Exercise goal:
Write out every line below that contains "random".

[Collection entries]
******************************
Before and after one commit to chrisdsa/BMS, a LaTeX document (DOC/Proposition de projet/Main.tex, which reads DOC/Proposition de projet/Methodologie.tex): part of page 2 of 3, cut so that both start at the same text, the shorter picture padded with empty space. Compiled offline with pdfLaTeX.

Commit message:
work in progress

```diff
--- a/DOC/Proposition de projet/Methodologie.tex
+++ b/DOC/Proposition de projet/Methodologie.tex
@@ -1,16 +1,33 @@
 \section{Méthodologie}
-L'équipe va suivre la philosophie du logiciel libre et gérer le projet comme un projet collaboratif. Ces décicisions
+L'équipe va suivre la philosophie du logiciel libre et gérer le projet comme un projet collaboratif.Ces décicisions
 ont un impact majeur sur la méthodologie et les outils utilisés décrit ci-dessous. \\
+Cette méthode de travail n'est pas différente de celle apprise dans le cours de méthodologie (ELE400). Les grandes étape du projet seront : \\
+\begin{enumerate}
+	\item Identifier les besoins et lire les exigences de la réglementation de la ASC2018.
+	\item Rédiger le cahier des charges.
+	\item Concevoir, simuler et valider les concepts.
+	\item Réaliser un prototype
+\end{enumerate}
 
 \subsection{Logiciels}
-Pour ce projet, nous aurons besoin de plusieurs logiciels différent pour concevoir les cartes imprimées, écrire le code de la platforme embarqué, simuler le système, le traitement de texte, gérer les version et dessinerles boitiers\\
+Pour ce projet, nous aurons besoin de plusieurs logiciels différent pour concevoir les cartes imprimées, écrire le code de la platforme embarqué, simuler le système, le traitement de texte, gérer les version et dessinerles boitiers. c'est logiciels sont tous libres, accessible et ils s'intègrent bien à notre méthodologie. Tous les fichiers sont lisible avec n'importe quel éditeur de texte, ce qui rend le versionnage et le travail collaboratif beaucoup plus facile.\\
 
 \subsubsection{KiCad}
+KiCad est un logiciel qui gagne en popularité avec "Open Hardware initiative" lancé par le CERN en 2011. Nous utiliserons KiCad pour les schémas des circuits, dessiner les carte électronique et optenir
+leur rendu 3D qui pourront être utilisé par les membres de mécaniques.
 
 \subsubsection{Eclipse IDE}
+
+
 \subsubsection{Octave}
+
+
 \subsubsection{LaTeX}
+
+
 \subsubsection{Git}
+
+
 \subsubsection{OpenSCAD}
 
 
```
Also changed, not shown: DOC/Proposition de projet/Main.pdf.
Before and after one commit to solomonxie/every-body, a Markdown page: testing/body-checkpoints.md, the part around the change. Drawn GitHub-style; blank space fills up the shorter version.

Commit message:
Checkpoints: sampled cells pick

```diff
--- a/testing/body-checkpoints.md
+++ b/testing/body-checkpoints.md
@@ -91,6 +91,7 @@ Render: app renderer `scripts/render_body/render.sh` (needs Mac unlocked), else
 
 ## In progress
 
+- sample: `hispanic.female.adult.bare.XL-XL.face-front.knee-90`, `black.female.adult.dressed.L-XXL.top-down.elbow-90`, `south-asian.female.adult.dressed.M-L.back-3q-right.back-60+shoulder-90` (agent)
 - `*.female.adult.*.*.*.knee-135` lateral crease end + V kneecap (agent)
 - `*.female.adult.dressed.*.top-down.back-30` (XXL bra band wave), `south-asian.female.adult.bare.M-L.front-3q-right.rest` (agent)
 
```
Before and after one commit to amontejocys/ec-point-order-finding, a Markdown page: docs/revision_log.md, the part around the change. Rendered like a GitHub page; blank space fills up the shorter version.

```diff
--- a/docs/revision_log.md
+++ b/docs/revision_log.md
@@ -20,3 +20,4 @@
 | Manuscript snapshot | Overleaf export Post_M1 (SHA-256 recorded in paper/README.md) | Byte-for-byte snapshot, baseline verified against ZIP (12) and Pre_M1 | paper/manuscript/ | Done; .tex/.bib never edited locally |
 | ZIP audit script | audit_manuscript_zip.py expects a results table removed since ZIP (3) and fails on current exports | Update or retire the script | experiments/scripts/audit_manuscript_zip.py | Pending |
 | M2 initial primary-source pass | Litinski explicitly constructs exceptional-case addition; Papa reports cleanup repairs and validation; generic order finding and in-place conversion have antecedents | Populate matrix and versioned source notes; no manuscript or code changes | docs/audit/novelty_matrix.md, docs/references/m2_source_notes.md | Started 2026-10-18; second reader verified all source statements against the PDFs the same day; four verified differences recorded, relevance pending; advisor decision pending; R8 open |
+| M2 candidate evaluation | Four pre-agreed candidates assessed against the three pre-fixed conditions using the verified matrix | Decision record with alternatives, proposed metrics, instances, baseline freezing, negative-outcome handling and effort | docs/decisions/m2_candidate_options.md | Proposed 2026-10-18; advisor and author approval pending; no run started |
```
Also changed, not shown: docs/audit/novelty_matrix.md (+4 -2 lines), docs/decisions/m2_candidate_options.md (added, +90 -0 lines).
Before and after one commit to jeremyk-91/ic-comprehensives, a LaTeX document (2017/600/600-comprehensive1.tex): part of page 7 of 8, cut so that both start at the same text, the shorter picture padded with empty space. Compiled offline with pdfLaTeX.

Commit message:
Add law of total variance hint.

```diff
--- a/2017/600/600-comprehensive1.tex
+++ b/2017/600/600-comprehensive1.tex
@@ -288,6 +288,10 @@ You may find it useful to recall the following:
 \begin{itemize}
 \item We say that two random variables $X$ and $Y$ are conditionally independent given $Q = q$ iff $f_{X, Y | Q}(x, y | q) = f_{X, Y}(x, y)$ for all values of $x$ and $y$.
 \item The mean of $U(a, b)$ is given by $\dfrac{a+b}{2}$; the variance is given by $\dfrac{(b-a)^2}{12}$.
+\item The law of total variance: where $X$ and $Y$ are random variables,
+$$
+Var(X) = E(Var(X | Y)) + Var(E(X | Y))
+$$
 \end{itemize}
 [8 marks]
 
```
******************************
Response below:
 \item We say that two random variables $X$ and $Y$ are conditionally independent given $Q = q$ iff $f_{X, Y | Q}(x, y | q) = f_{X, Y}(x, y)$ for all values of $x$ and $y$.
+\item The law of total variance: where $X$ and $Y$ are random variables,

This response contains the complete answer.